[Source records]
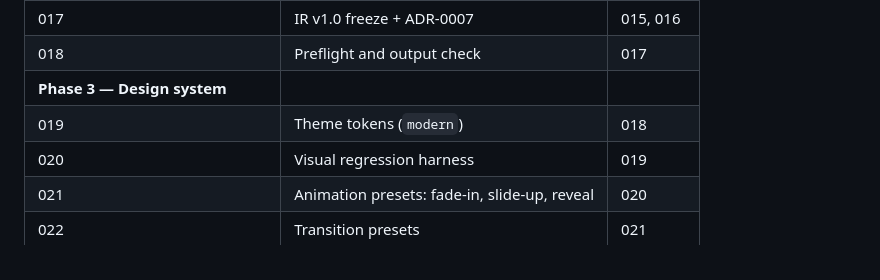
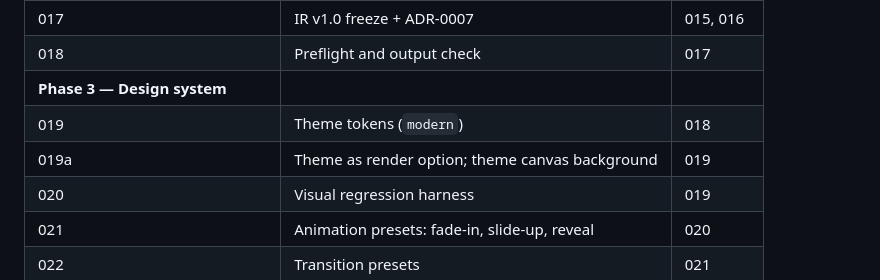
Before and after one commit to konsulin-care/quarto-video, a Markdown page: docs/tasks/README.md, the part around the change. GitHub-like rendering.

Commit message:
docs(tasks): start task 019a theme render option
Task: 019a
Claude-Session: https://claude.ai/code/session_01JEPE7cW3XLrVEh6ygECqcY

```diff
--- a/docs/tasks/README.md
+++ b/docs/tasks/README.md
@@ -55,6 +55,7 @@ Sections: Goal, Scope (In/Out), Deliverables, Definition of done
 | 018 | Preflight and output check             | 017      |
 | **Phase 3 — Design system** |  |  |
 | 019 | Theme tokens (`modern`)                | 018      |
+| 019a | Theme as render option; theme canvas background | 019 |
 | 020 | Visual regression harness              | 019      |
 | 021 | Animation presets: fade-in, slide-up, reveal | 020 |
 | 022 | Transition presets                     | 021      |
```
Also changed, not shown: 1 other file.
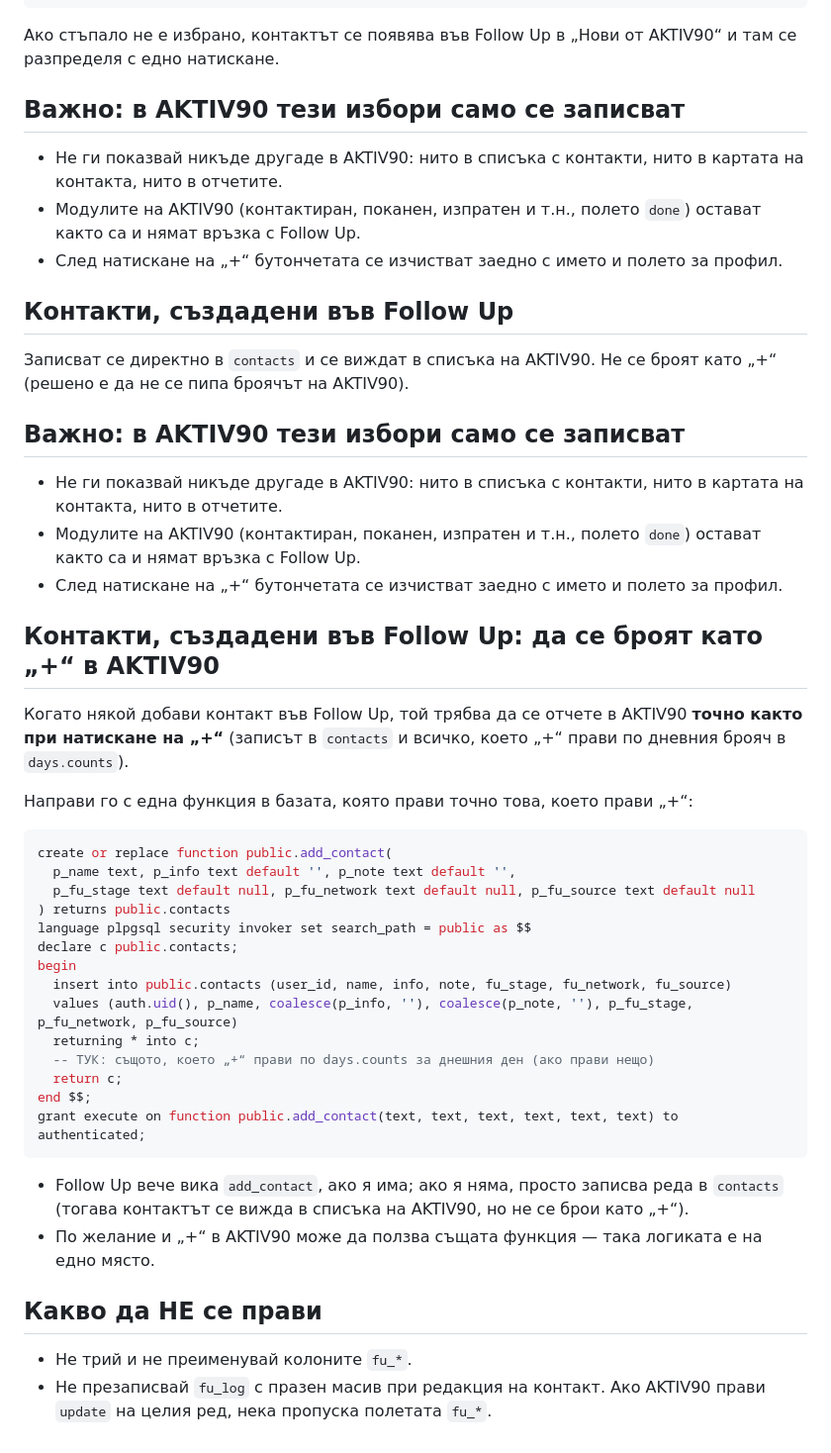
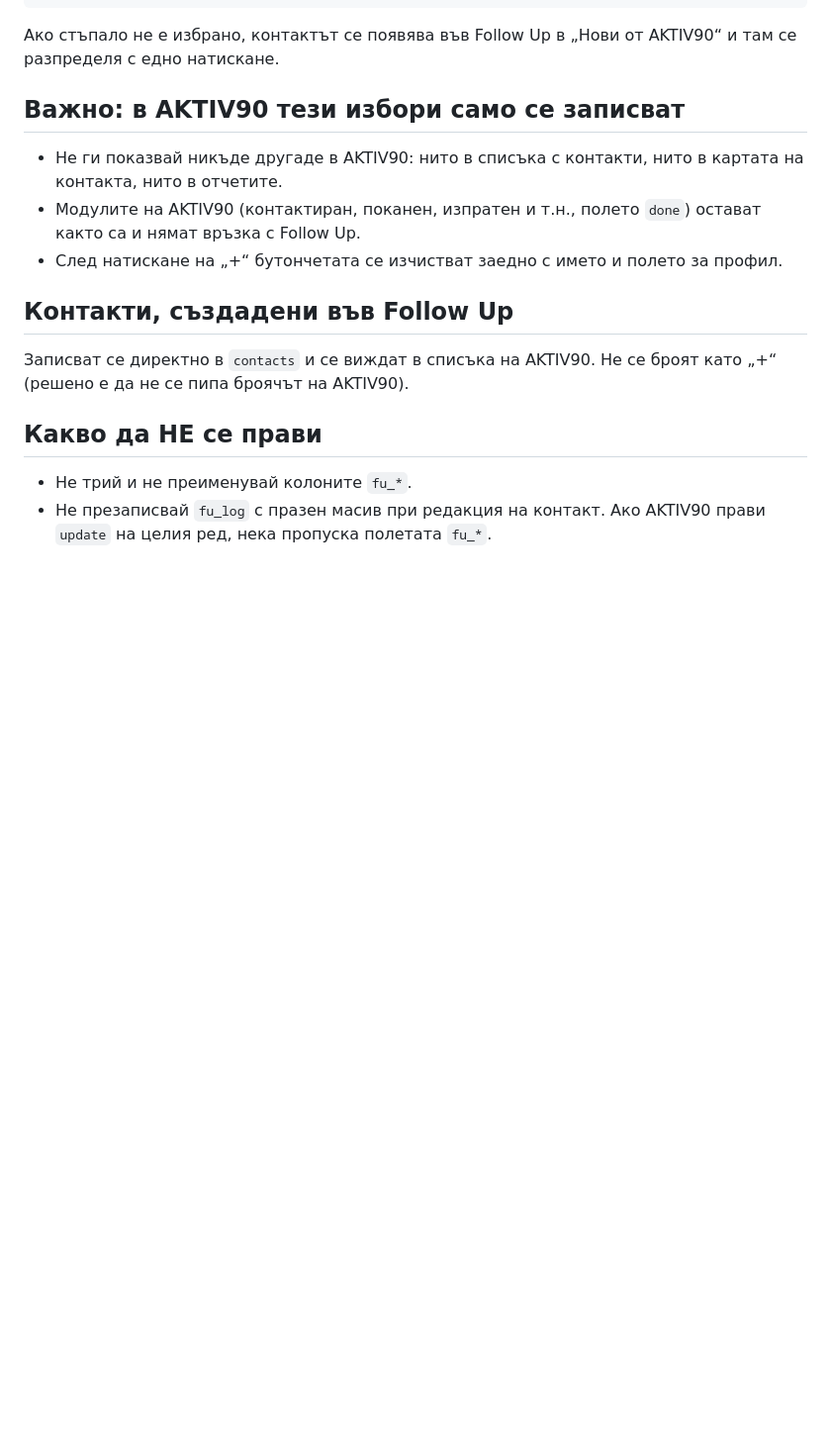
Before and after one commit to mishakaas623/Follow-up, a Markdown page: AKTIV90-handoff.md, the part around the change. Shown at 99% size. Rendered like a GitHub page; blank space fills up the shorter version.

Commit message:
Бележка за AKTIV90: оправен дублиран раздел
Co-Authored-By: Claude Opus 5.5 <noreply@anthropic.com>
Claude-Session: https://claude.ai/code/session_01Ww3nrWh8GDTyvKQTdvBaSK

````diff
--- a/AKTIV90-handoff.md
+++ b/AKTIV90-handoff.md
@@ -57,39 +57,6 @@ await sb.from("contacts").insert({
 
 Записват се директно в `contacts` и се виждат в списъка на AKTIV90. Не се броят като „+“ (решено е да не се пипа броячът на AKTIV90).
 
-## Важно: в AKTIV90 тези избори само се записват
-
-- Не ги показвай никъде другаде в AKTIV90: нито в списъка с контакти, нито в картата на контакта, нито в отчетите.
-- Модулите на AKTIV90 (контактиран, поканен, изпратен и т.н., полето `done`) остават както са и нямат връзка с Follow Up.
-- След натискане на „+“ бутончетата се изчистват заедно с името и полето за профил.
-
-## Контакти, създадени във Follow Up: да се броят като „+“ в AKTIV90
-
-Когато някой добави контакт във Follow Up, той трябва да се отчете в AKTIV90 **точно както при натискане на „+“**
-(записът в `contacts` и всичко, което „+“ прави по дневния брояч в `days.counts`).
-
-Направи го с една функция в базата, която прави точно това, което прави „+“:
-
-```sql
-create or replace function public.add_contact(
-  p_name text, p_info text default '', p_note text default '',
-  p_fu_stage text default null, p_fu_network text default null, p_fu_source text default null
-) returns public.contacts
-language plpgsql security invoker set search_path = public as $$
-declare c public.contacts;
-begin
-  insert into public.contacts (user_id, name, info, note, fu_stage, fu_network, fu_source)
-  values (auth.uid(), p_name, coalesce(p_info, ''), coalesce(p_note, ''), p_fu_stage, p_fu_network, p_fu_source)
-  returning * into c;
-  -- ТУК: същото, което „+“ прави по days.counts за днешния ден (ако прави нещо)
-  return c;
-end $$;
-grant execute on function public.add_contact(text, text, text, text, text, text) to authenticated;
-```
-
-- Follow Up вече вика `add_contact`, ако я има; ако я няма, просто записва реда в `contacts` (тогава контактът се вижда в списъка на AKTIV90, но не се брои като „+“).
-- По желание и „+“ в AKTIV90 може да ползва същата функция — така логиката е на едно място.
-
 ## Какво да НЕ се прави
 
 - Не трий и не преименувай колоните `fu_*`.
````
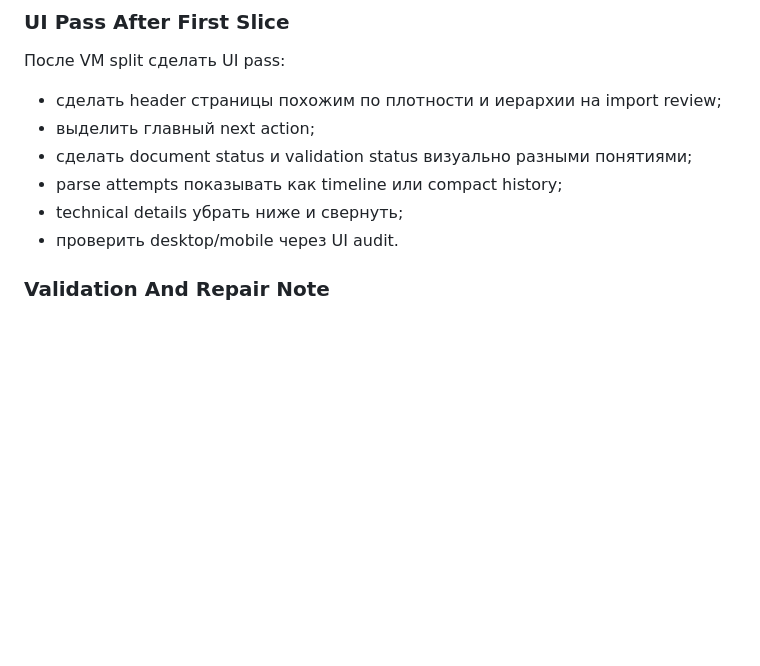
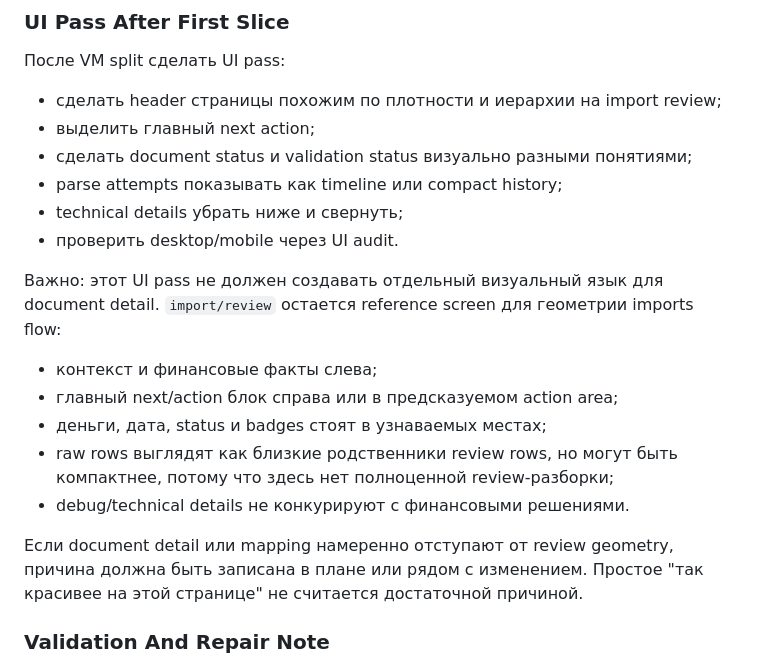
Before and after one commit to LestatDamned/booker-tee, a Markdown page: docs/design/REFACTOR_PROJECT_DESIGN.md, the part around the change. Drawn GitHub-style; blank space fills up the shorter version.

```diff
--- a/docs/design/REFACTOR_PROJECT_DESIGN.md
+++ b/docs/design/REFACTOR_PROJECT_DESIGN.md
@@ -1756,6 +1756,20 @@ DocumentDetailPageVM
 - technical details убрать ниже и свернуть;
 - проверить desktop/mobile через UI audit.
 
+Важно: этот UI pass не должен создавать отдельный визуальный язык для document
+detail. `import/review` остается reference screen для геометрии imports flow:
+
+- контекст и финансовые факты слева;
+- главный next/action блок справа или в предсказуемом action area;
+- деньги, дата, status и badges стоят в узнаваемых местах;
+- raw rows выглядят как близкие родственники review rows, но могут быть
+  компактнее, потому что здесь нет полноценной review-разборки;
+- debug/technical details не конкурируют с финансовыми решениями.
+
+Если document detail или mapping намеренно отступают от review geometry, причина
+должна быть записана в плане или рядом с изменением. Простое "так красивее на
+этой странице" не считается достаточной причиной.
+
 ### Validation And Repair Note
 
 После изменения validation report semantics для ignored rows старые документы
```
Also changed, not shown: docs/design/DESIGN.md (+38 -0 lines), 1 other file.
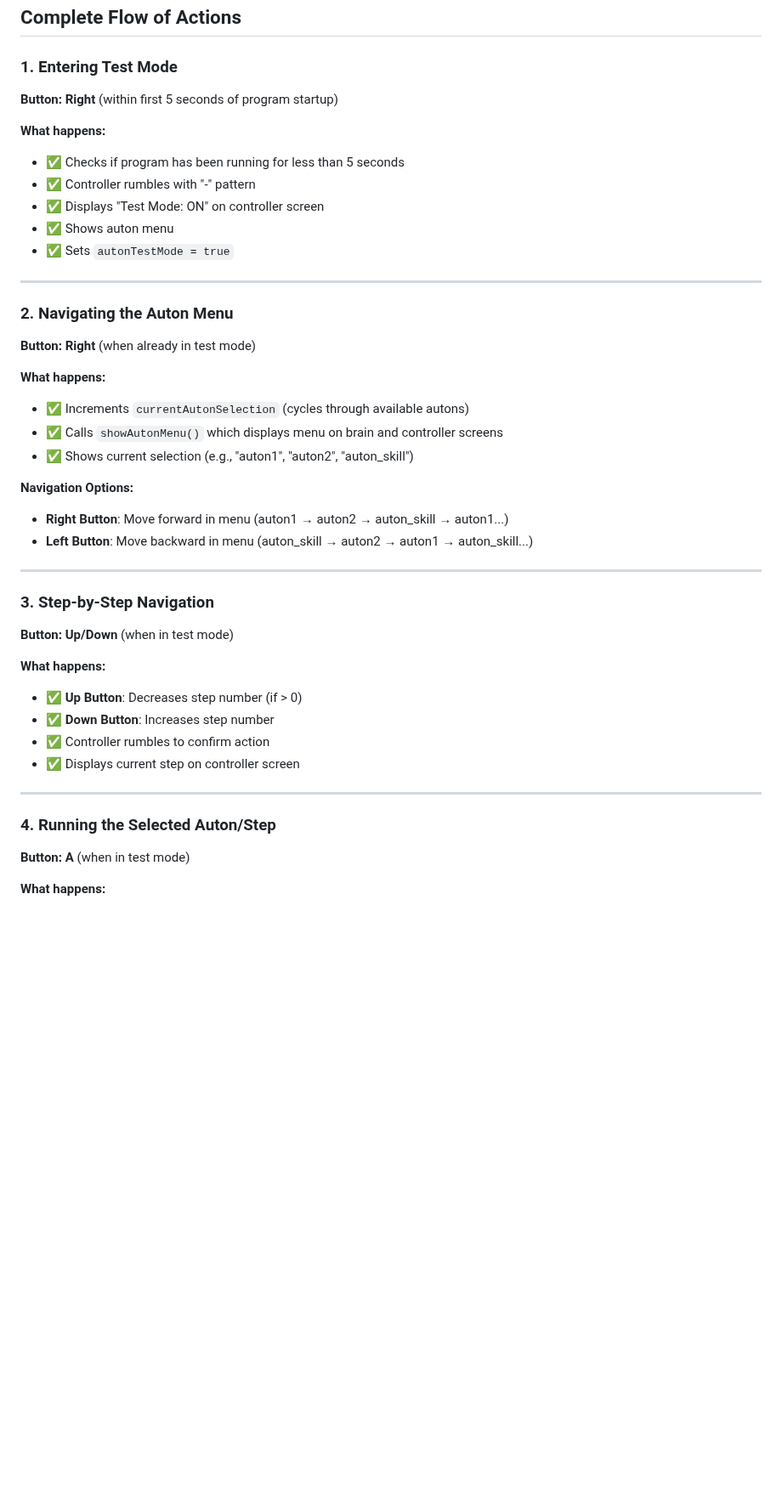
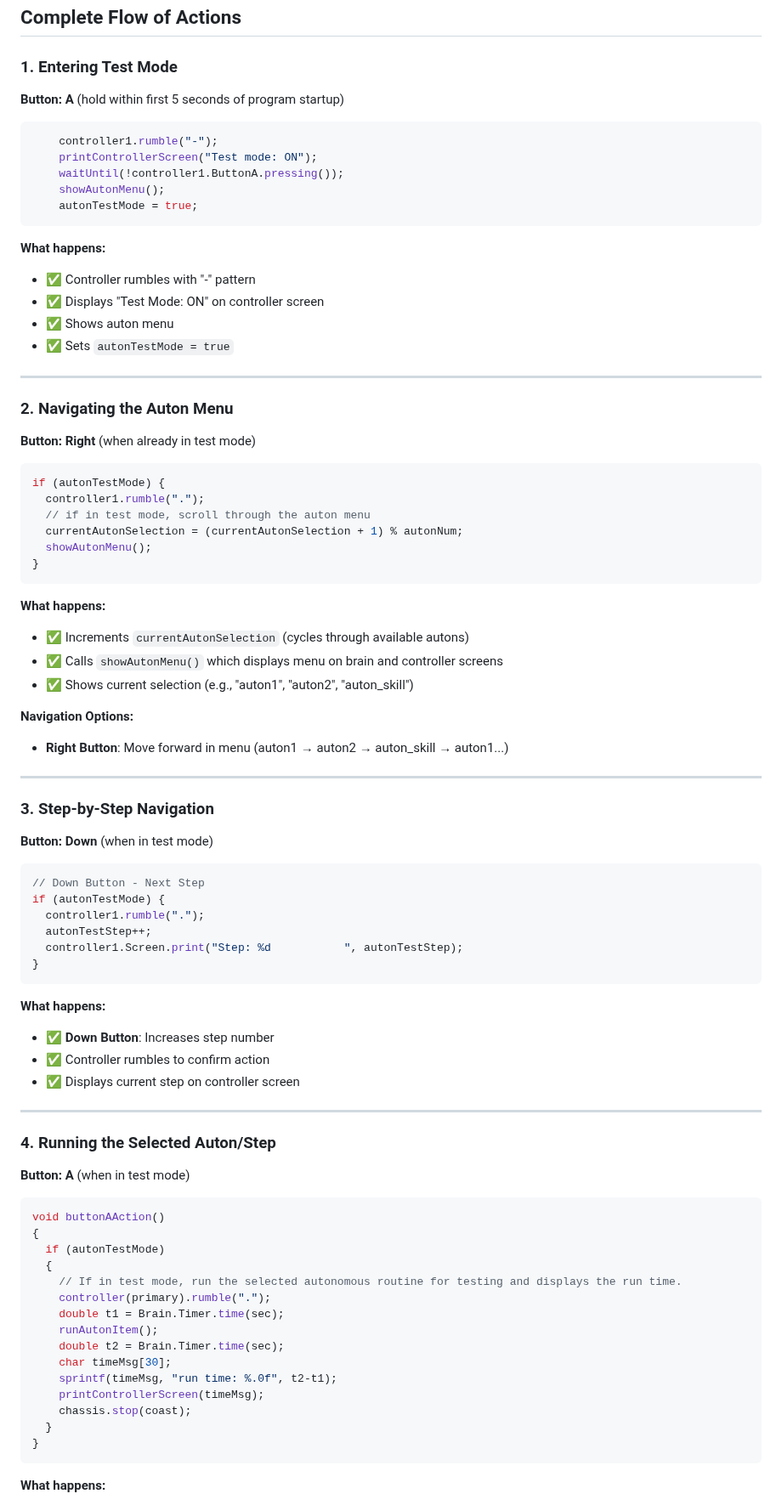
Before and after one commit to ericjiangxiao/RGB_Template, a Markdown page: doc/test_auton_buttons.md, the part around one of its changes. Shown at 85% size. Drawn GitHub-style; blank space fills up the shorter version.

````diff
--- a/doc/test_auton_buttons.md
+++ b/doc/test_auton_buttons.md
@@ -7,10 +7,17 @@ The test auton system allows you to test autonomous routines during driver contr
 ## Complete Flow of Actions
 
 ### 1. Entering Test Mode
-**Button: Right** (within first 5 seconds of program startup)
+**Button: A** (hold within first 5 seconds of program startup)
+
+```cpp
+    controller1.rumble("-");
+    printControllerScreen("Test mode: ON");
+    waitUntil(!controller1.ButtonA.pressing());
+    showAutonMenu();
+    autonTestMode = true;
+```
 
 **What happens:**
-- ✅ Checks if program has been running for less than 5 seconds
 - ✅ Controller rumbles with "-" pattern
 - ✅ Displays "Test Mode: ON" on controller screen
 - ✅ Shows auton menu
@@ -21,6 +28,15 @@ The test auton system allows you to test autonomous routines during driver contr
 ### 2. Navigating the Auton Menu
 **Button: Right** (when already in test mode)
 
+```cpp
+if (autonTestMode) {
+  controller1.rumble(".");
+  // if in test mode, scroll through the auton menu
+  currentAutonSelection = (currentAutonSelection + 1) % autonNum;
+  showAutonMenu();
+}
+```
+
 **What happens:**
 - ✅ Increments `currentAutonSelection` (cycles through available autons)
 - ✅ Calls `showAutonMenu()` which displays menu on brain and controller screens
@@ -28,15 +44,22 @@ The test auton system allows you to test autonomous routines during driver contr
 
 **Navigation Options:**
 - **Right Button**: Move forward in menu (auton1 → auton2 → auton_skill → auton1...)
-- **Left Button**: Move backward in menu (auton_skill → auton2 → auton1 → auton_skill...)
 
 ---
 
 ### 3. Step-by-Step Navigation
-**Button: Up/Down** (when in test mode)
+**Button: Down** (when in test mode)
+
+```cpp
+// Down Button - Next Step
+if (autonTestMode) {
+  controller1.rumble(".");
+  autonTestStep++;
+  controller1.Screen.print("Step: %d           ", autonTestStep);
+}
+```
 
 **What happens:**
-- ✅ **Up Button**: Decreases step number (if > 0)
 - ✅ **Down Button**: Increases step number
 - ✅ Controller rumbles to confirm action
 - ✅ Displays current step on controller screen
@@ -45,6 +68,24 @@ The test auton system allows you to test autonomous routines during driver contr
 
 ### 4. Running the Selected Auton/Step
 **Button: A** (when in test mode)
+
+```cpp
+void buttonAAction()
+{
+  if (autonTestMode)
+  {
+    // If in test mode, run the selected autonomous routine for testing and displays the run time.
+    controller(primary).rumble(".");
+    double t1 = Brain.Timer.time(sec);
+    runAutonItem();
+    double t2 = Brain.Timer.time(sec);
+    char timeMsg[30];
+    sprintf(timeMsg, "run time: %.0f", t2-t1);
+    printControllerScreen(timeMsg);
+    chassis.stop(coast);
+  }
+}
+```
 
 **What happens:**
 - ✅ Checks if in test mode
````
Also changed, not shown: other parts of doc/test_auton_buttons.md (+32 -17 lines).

* [WORK TO BE COMPLETED] Find each line above that contains "contacts", and copy those lines.

* [SOLUTION BELOW]
@@ -57,39 +57,6 @@ await sb.from("contacts").insert({
 Записват се директно в `contacts` и се виждат в списъка на AKTIV90. Не се броят като „+“ (решено е да не се пипа броячът на AKTIV90).
-(записът в `contacts` и всичко, което „+“ прави по дневния брояч в `days.counts`).
-) returns public.contacts
-declare c public.contacts;
-  insert into public.contacts (user_id, name, info, note, fu_stage, fu_network, fu_source)
-- Follow Up вече вика `add_contact`, ако я има; ако я няма, просто записва реда в `contacts` (тогава контактът се вижда в списъка на AKTIV90, но не се брои като „+“).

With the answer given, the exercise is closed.